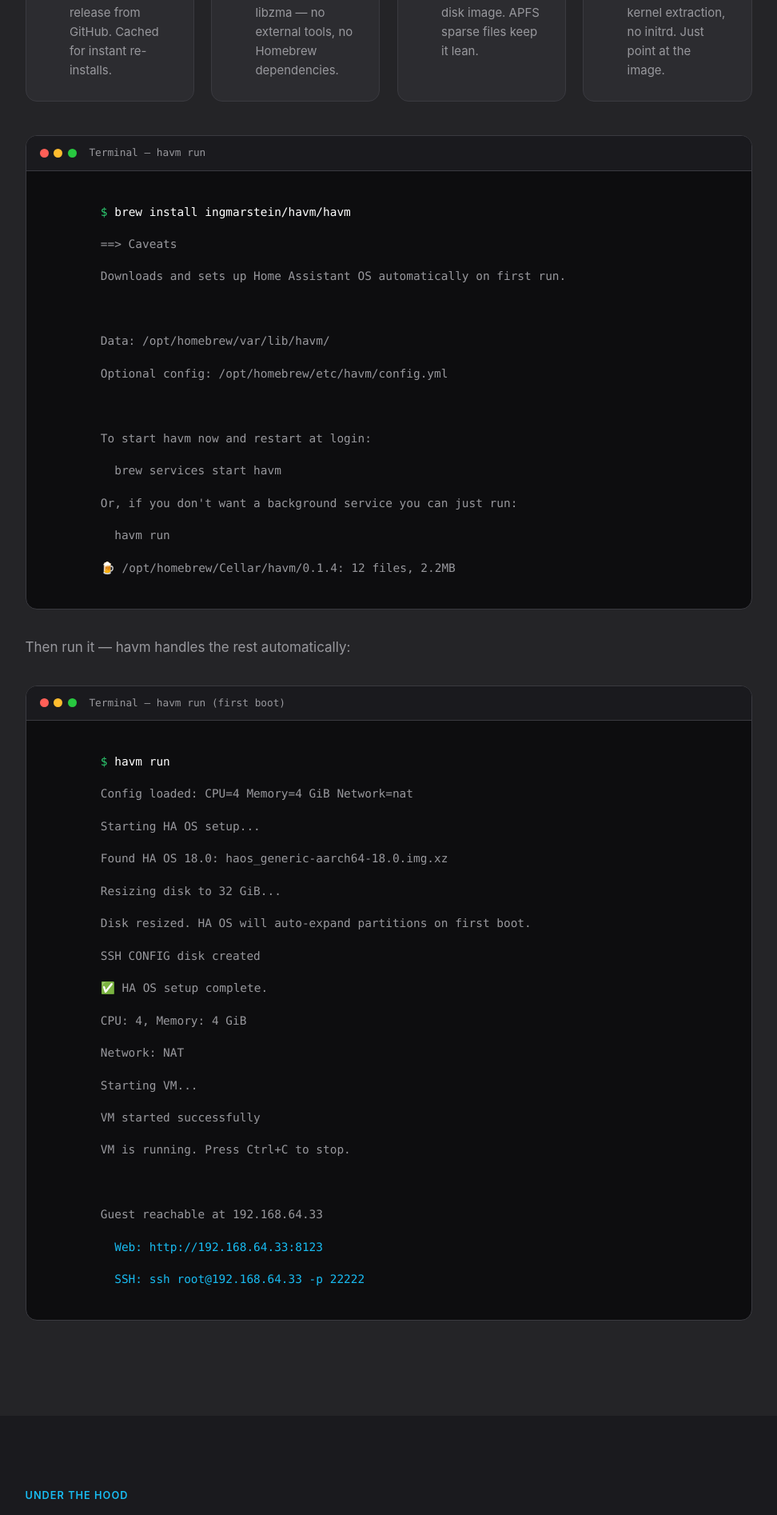
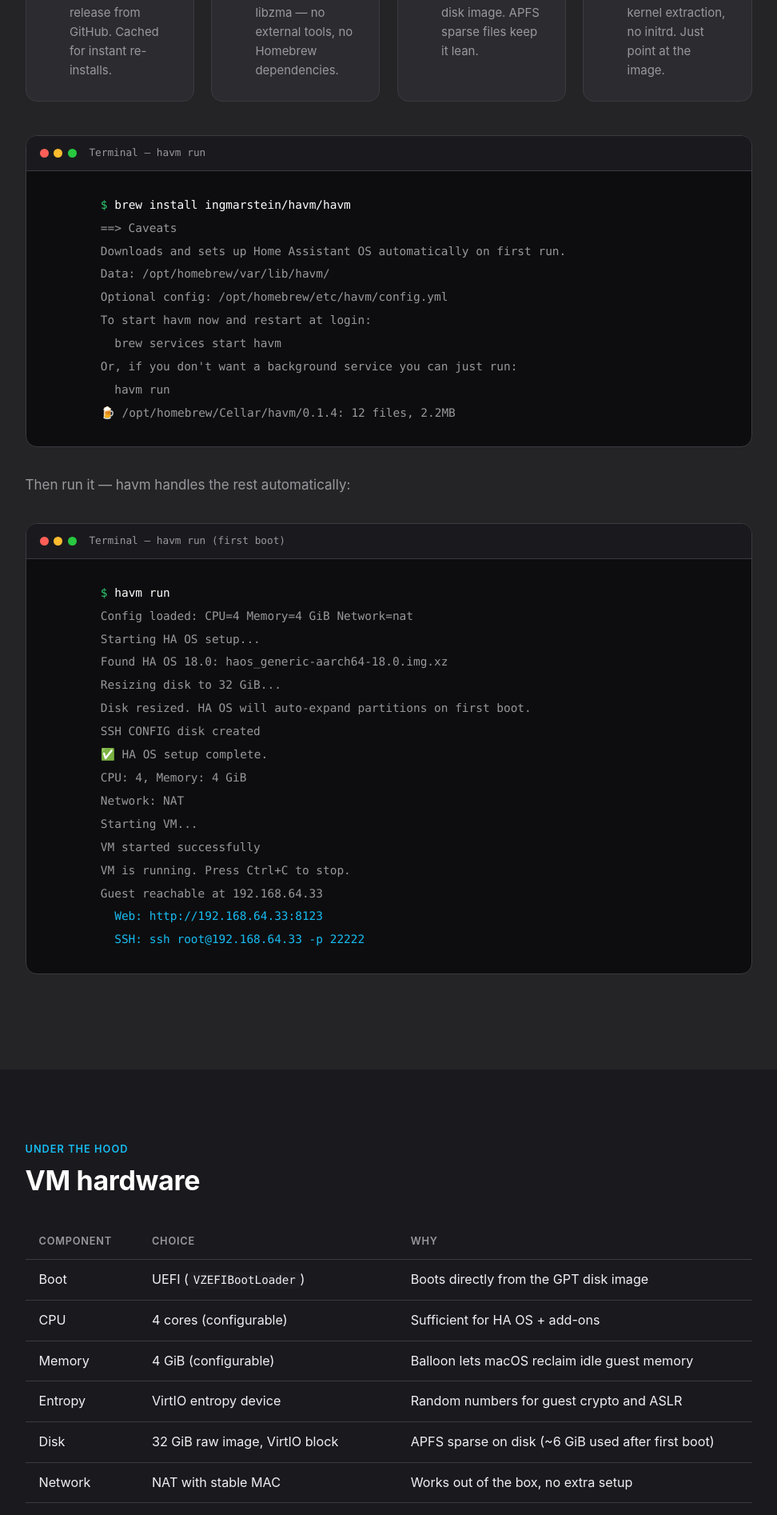
Before and after one commit to IngmarStein/havm, a Jekyll site: the page built from docs/index.md, in a window 1280 px wide. Shown: the part 1917-3811 px from the top of the page at 80% size, without its empty margins (154-1126 px from the left). Built offline with Jekyll 4.4.1, drawn with Linux system fonts in a browser that asks for light colours.

Commit message:
docs: line-height 1.0 on terminals, remove blank lines

```diff
--- a/docs/assets/css/style.css
+++ b/docs/assets/css/style.css
@@ -193,7 +193,7 @@
   padding: 1.2rem 1.4rem;
   font-family: var(--font-mono);
   font-size: 0.85rem;
-  line-height: 1.4;
+  line-height: 1.0;
   white-space: pre-wrap;
 }
 .terminal-body pre {
--- a/docs/index.md
+++ b/docs/index.md
@@ -117,10 +117,8 @@
         <span class="prompt">$</span> <span class="cmd">brew install ingmarstein/havm/havm</span><br>
         <span class="out">==> Caveats</span><br>
         <span class="out">Downloads and sets up Home Assistant OS automatically on first run.</span><br>
-        <br>
         <span class="out">Data: /opt/homebrew/var/lib/havm/</span><br>
         <span class="out">Optional config: /opt/homebrew/etc/havm/config.yml</span><br>
-        <br>
         <span class="out">To start havm now and restart at login:</span><br>
         <span class="out">  brew services start havm</span><br>
         <span class="out">Or, if you don't want a background service you can just run:</span><br>
@@ -150,7 +148,6 @@
         <span class="out">Starting VM...</span><br>
         <span class="out">VM started successfully</span><br>
         <span class="out">VM is running. Press Ctrl+C to stop.</span><br>
-<br>
         <span class="out">Guest reachable at 192.168.64.33</span><br>
         <span class="accent">  Web: http://192.168.64.33:8123</span><br>
         <span class="accent">  SSH: ssh root@192.168.64.33 -p 22222</span>
```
....
Would you please copy each line of the listing that contains the word "style"?

• _Problem solution_:
--- a/docs/assets/css/style.css
+++ b/docs/assets/css/style.css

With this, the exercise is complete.